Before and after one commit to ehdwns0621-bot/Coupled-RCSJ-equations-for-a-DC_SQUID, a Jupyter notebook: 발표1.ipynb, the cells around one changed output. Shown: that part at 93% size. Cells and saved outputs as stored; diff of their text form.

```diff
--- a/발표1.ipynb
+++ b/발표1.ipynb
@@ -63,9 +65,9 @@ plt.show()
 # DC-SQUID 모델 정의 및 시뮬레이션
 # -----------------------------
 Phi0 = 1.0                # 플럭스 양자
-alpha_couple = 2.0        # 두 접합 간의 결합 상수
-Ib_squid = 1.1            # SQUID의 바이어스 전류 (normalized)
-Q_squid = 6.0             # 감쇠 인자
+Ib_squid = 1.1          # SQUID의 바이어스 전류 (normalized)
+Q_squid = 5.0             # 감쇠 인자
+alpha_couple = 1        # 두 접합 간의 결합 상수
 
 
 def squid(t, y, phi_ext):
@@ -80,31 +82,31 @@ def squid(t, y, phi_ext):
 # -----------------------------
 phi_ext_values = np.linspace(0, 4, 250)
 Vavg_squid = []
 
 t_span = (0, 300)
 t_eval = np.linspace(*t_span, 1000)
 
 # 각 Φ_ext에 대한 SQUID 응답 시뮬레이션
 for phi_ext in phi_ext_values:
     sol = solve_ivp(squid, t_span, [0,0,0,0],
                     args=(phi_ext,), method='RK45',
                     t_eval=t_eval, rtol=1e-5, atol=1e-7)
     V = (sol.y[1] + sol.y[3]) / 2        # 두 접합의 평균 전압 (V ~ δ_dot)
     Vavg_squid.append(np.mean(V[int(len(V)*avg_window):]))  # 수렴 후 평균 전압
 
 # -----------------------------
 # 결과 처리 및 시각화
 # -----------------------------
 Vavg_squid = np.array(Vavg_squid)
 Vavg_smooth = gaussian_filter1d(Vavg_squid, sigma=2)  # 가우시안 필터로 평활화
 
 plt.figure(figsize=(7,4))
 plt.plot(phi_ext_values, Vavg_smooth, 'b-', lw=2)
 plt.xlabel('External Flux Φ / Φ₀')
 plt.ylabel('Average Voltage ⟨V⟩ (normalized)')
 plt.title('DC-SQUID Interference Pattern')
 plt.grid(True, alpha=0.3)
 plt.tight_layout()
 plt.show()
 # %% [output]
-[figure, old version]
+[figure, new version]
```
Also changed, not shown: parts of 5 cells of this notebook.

DESCRIPTION OF THE TASK:
Check the entries above line by line and return each one containing the word "figure".

SOLVED EXERCISE:
 plt.figure(figsize=(7,4))
-[figure, old version]
+[figure, new version]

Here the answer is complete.